      For example if you want to turn on only wifi(Not mobile data and airplane mode), you can use this command:

      You can see the example on: Example link

      This API works based on the android device OS versions so please go through the official appium documentation in order to get more information.

      NOTE: The above mentioned APIs are not available for iOS.

  • 11) How to switch context?

    • There are two main types of context in Appium:

      1. WEBVIEW
      2. NATIVE

      While we are working with a native application, the context will be NATIVE. And when webview is being used on some screen it will have the WEBVIEW context. Sometimes you actually have both in a single application. You might have experienced the webview when you are dealing with payments in an application- generally the payments page is integrated the in form of webview (being provided by the payment gateway). So in that case you need to change the application context from NATIVE to WEBVIEW in order to get control of WEBVIEW elements.

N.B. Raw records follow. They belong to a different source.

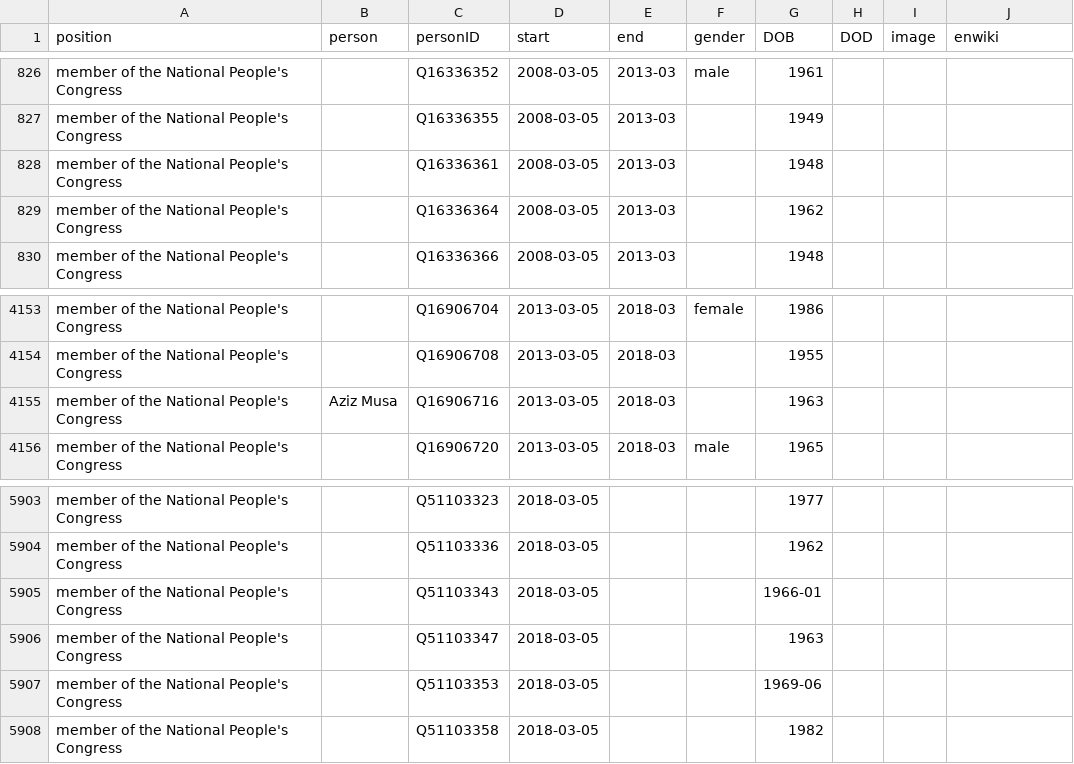
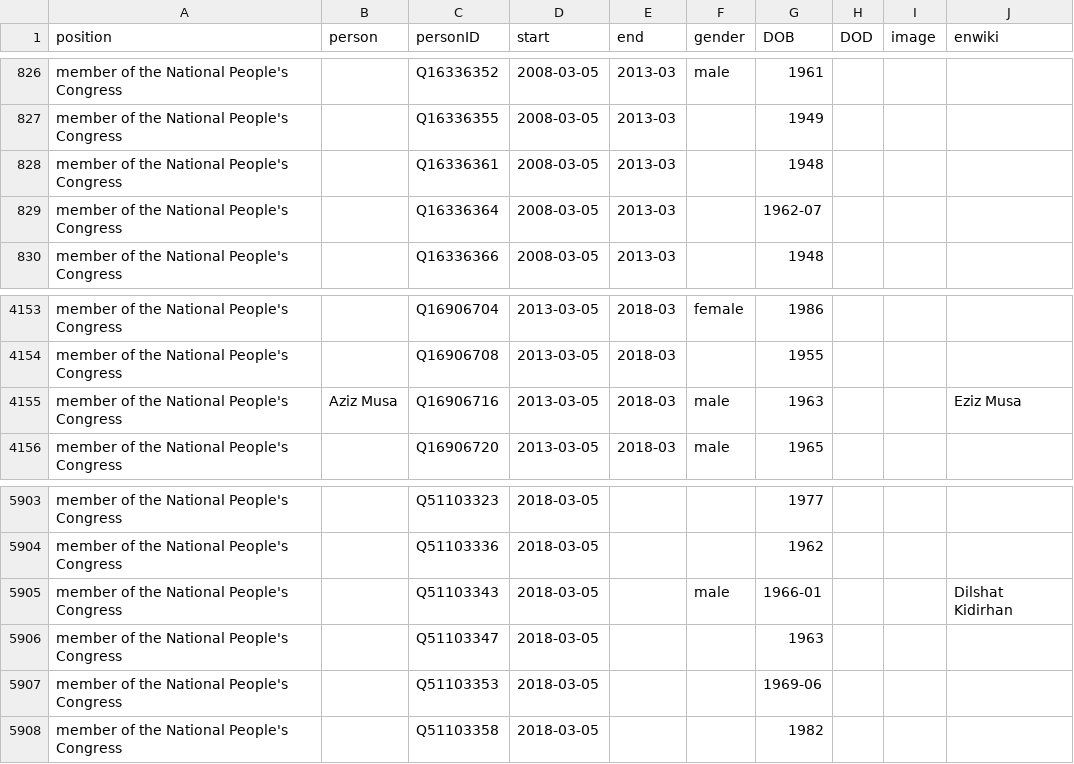
Before and after one commit to every-politician-scrapers/china-ministers, a CSV file: html/legislators.csv, drawn as a sheet; only a part is shown, gaps mark what is left out.

```diff
--- a/html/legislators.csv
+++ b/html/legislators.csv
@@ -828,3 +828,3 @@ member of the National People's Congress,,Q16336355,2008-03-05,2013-03,,1949,,,
 member of the National People's Congress,,Q16336361,2008-03-05,2013-03,,1948,,,
-member of the National People's Congress,,Q16336364,2008-03-05,2013-03,,1962,,,
+member of the National People's Congress,,Q16336364,2008-03-05,2013-03,,1962-07,,,
 member of the National People's Congress,,Q16336366,2008-03-05,2013-03,,1948,,,
@@ -4154,3 +4154,3 @@ member of the National People's Congress,,Q16906704,2013-03-05,2018-03,female,19
 member of the National People's Congress,,Q16906708,2013-03-05,2018-03,,1955,,,
-member of the National People's Congress,Aziz Musa,Q16906716,2013-03-05,2018-03,,1963,,,
+member of the National People's Congress,Aziz Musa,Q16906716,2013-03-05,2018-03,male,1963,,,Eziz Musa
 member of the National People's Congress,,Q16906720,2013-03-05,2018-03,male,1965,,,
@@ -5904,3 +5904,3 @@ member of the National People's Congress,,Q51103323,2018-03-05,,,1977,,,
 member of the National People's Congress,,Q51103336,2018-03-05,,,1962,,,
-member of the National People's Congress,,Q51103343,2018-03-05,,,1966-01,,,
+member of the National People's Congress,,Q51103343,2018-03-05,,male,1966-01,,,Dilshat Kidirhan
 member of the National People's Congress,,Q51103347,2018-03-05,,,1963,,,
```
Also changed, not shown: html/holders21.csv.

      Using the below code you can get the current context of your app:

      In a similar way you can get the all contexts available to automate using:

      And using this code you can change the context to WEBVIEW:

      You can use the this method in order to change the context to WEBVIEW if it is found:

  • 12) How can you minimize and reopen the app again?

    • There are some scenarios where you need to minimize the application and need to re open it without killing the current session. Using the runAppInBackground(Duration time) method you can hide your application for a particular duration.

      For example if you want to minimize application for 5 seconds then you might use:

  • 13) How to start Appium Server programmatically?

    • In all our examples up until now we have presumed that you have started the appium server explicitly using the command line or using the Appium Desktop application.

      Now when you are thinking to integrate appium UI test cases with Jenkins (or generally within in a CI/CD pipeline) you have two options to start the Jenkins server:

      1. Specify the command($appium&) in the build section of Jenkins to run the appium server.
      2. Start the Appium server by writing the code in the test framework in such a way that the server starts before the tests execute, and quits automatically at the end of the execution.

      Here, option 1 is not advisable because if a test failure occurs then the Appium server will be continuously running and occupying memory of the physical server. While in option 2 we have server quit code written at the end of execution, so even if failure occurs it will quit the Appium server and free the space in memory.

      You can start the server using 2 classes:

      1. AppiumDriverLocalService: It is simply used to start and stop the appium server.
      2. AppiumServiceBuilder: This class is used to build the appium service, here you can specify the appium server url, port, desired capabilities and some other parameters. This is recommended if you really want to customize the server details.

      So let’s look into the example of both classes:

      AppiumDriverLocalService:

      In the above example Appium will start the server using default url and port.

      You can find this example at: AppiumDriverLocalServiceTest.java

      AppiumServiceBuilder:

      Here as you can see appium will use Port: 4729, URL: 127.0.0.1 with some Desired Capabilities and flags.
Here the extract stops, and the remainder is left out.